There's no harbor there, just a boat launch and a long catwalk to a floating dock where tugboats tie up. There's a parking area and bathrooms. Van Dongen said the borough would put in $5 million to pave the road and add sidewalks and lighting.
"We're amenable to trying to find something that works," Mayor Sullivan said. "But it seems like every location, given the nature and the design of the craft, has challenges. So far nobody has been able to overcome the challenges."
Just recently, the city and the railroad have been talking with a private waterfront development company about Ship Creek. Maybe a ferry landing will fit into that, Sullivan said.
The borough is regrouping.
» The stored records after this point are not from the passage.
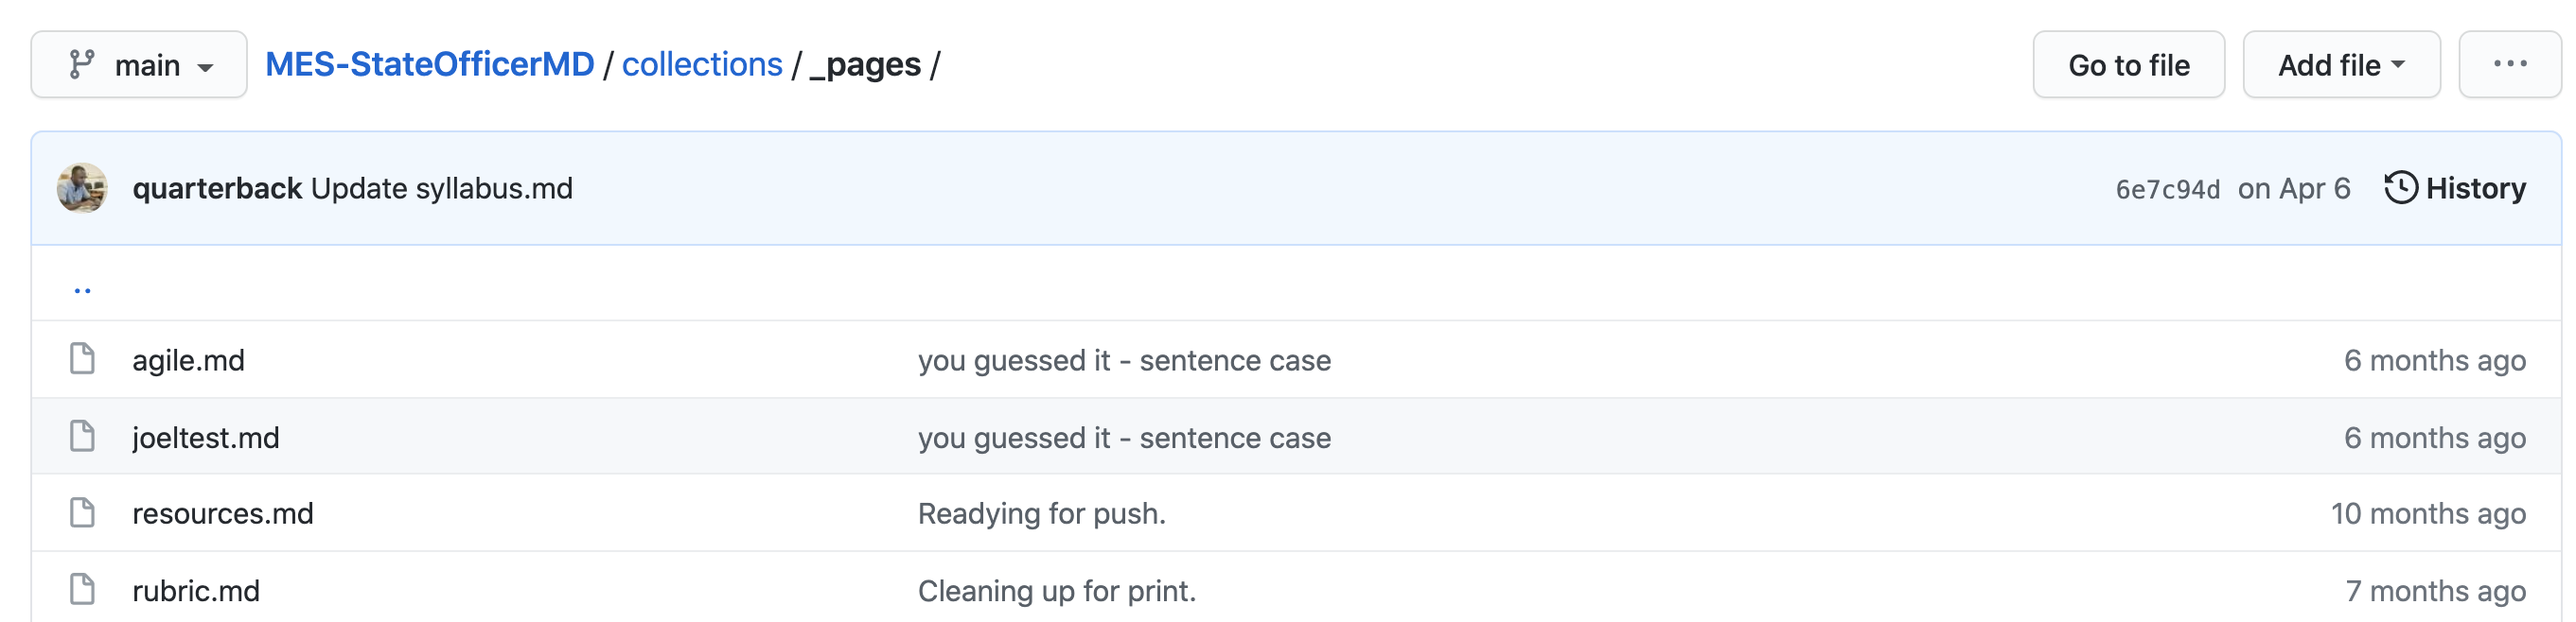
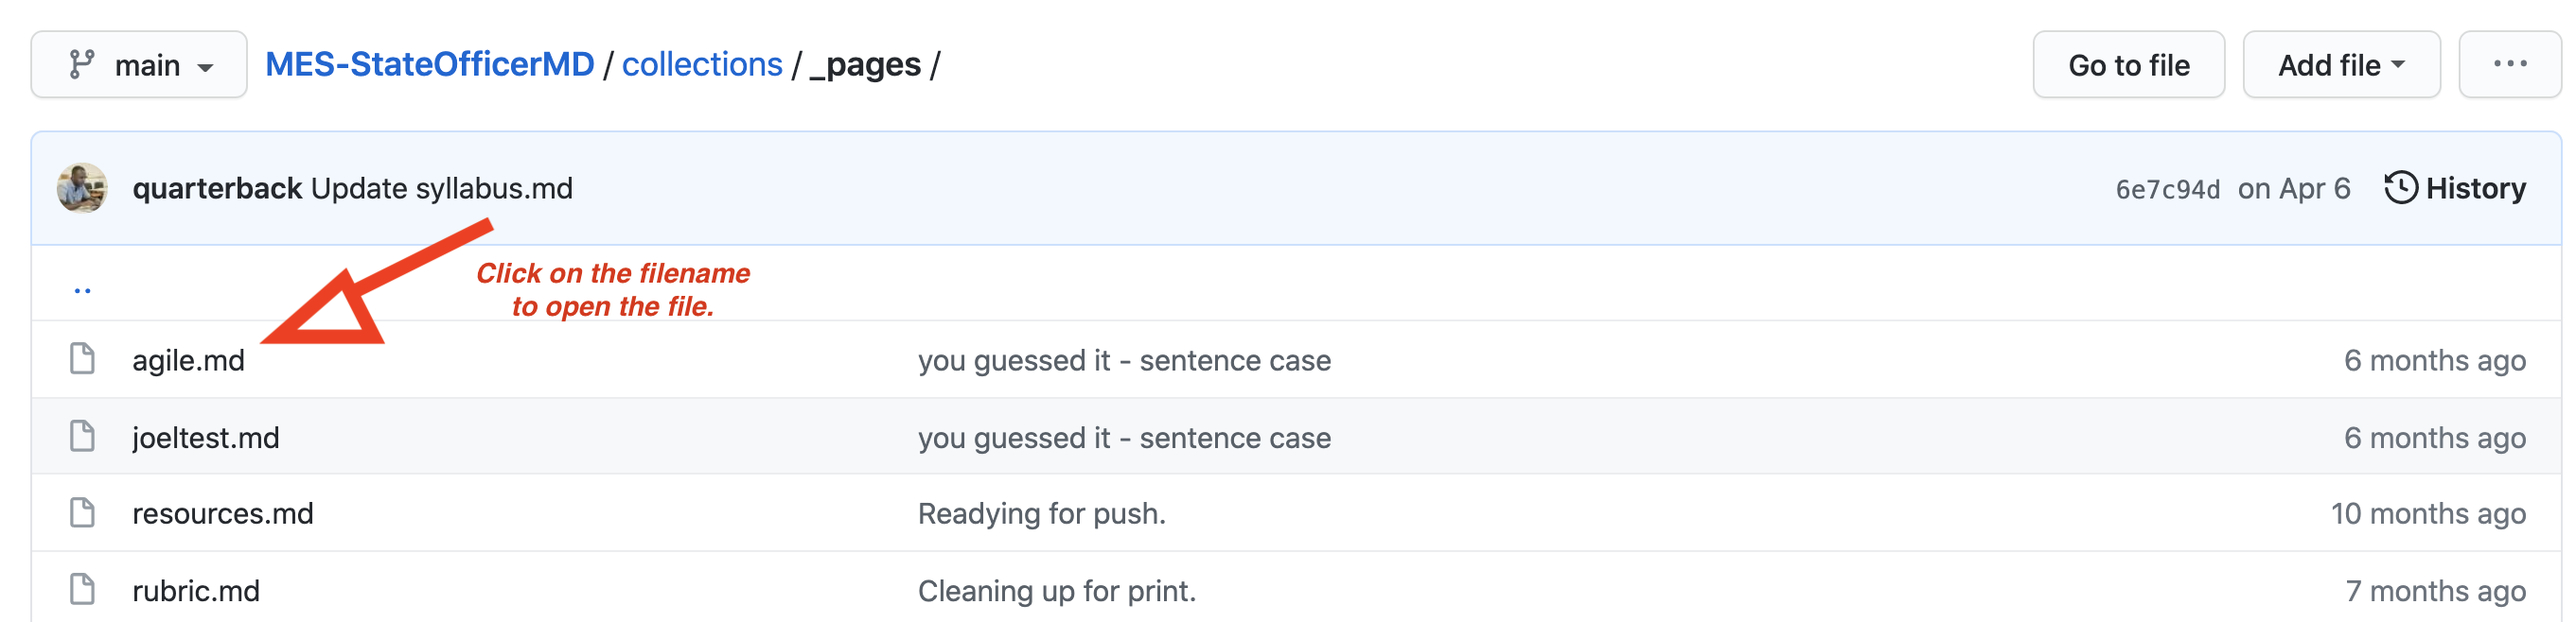
Finished "simple edits" section.
Committing before moving on to the "more complex" commits portion.

Changed region(s): [[0.0937, 0.3647, 0.3123, 0.5775], [0.1874, 0.4863, 0.281, 0.5167]]

diff --git a/MAINTENANCE.md b/MAINTENANCE.md
@@ -7,3 +7,22 @@ This is a **live site**. What that means is edits made to this repository will r
 If you find a typo that you want to correct in the site, your workflow will look like this. First, find the page you want to edit. I'll use the `agile.md` file in the `_pages` directory as an example.
 
 ![The _pages directory](assets/images/pages-view.png)
+
+Click on `agile.md`, and then the pencil icon in the upper right-hand side of the page. This lets you edit the file directly in Github.
+
+![The edit button](assets/images/edit-button.png)
+
+Now, edit away! Hopefully, you're only making a quick change... for example, correcting a typo someone made. When you're done, write a descriptive commit message. It is good practice to leave a note for people in the future that makes clear what you did.
+
+![Committing a change](assets/images/committing-a-change.png)
+
+Admittedly, when fixing a typo, your commit message might be brief. If your edits are more substantial, you may want to explain why you made the edits/changes/additions that you did.
+
+When you're done, hit **Commit changes**. This will add your changes to the site, and Github will automatically begin working to publish your site. It takes around 1-2 minutes for the GH Pages site to update.
+
+## The (more complex) workflow
+
+If you have more substantial changes, you should do the edits on your local machine, view/verify your edits locally, and *then* commit them to the repository. 
+
+
+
Van Dongen said he's scaled back and will seek bids to build a floating ferry dock next year at Port MacKenzie for a walk-on crew -- or passengers -- but not vehicles. Walk-ons will use a catwalk connected to the main dock. Federal and state money in hand should cover the estimated $7 million cost, Van Dongen said.
That would at least allow the Susitna to dock in the Mat-Su and avoid berthing fees in Ketchikan, he said.
"Initially it will just be the crew walking on and off. And the Navy, for them to do their tests," he said.
The borough does have a $4.5 million ferry terminal. The building was finished in 2007 in the hope that the boat would dock there soon.
"If we never use the ferry, we'll just convert it all to office space," Van Dongen said. Some space already is leased out, and he has an office there.
But for now, it's a terminal from nowhere.
Reach Lisa Demer at firstname.lastname@example.org or 257-4390.